Consulting legal counsel to review a physician’s employment agreement before a dispute arises may increase a doctor’s negotiating power and help obtain better working conditions. Employment agreements contain many provisions, which may include: compensation arrangements, arbitration clauses, terms defining the scope of liability insurance, and non-compete agreements. As physicians in the workplace are tending to move away from working in solo practices, we are finding that hospital, health system and other corporate employment agreements containing non-compete clauses are becoming more prevalent.
The American Medical Association advises against physicians entering into restrictive non-compete agreements, saying that they “can disrupt continuity of care, and may limit access to care.”. While the AMA advises physicians to be cautious about unreasonable restrictions and those that limit patient choice of providers, generally speaking, non-compete agreements have been upheld and determined enforceable in courts. Courts can limit the enforcement of these agreements, however, if they deem the provisions unreasonable or too restrictive.
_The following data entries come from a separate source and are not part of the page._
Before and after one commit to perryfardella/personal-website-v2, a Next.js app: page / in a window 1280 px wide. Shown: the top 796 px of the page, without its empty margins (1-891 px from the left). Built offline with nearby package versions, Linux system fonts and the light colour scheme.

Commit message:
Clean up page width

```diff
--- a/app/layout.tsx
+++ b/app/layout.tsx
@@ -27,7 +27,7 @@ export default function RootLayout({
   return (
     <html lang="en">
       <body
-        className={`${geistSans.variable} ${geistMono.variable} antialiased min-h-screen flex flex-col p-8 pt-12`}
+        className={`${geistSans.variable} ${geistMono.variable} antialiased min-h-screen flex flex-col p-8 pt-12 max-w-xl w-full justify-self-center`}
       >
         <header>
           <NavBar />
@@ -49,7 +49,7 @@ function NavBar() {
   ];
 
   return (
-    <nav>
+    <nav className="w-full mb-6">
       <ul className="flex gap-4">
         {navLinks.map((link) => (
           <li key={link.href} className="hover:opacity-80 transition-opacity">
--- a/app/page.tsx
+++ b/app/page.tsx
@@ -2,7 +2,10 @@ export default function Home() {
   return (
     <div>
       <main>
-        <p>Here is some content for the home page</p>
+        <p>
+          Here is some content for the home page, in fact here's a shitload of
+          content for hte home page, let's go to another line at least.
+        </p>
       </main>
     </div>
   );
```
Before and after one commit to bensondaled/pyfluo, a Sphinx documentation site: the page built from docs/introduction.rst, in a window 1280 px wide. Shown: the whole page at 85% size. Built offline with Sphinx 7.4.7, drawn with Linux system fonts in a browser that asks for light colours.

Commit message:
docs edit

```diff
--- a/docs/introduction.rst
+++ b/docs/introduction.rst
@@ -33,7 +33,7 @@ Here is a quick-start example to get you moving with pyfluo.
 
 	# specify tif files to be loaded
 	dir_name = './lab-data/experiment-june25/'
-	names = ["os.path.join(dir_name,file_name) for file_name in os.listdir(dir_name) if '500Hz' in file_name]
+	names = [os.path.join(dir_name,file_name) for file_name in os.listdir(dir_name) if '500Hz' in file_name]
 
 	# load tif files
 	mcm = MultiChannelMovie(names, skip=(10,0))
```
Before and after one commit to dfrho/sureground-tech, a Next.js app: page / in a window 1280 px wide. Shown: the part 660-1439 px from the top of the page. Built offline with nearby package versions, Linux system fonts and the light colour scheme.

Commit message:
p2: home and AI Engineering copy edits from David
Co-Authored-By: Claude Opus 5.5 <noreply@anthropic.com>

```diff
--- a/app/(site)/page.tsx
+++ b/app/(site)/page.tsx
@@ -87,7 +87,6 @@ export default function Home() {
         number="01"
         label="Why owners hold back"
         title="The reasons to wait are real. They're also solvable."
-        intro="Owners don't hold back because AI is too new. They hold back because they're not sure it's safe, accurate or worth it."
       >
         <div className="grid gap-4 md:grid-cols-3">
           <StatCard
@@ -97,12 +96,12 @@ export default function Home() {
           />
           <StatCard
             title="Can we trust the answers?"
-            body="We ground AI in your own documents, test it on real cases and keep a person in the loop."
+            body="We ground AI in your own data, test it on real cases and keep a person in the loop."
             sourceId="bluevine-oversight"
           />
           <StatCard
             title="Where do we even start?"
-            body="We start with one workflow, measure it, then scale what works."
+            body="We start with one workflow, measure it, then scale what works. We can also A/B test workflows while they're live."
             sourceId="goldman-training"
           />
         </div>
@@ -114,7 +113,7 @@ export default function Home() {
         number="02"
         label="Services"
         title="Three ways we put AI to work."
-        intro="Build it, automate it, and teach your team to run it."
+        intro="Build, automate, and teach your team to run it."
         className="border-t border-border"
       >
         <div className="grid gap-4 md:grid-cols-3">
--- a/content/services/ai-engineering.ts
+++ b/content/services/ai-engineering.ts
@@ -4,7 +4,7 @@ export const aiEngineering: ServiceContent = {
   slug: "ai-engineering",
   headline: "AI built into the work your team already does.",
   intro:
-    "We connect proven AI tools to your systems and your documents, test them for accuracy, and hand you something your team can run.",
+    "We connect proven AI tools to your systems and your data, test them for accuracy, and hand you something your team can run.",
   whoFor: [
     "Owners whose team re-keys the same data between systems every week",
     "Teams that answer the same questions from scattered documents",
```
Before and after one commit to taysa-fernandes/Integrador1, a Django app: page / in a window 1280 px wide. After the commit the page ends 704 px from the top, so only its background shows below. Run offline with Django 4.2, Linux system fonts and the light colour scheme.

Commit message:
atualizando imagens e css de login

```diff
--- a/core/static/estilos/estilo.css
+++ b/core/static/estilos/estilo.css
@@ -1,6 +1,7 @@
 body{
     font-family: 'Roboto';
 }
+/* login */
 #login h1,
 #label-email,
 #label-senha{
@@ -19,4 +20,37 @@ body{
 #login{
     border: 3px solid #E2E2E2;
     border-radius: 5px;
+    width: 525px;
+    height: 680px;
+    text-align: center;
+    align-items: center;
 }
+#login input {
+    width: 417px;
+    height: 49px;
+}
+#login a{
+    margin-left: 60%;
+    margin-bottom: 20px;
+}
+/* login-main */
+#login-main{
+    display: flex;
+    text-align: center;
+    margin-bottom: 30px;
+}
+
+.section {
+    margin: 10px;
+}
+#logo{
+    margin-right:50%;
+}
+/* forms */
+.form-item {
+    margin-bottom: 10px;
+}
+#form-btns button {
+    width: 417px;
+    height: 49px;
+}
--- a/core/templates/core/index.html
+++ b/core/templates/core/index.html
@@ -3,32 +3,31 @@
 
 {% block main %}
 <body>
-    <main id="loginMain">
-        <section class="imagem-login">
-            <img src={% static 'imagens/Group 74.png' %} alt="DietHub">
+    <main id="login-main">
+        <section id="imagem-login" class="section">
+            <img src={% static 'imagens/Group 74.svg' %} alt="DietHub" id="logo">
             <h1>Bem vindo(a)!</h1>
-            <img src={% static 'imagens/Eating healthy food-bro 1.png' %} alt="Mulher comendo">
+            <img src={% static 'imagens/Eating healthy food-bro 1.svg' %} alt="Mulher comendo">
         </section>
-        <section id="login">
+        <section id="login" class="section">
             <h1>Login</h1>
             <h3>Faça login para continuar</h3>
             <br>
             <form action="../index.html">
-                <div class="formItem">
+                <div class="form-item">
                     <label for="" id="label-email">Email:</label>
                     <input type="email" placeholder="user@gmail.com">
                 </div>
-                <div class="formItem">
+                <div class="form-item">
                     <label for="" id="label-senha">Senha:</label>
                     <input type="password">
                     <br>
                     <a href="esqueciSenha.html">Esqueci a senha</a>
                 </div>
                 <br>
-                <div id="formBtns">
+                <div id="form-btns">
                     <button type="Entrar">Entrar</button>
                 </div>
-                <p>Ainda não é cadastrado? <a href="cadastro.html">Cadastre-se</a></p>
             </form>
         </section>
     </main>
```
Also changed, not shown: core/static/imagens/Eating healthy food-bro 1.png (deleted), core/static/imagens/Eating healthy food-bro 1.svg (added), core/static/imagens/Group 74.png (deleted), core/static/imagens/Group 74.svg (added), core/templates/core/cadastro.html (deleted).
Courts have varied in what they define as unreasonable or overly restrictive, in terms of duration and geographic radius.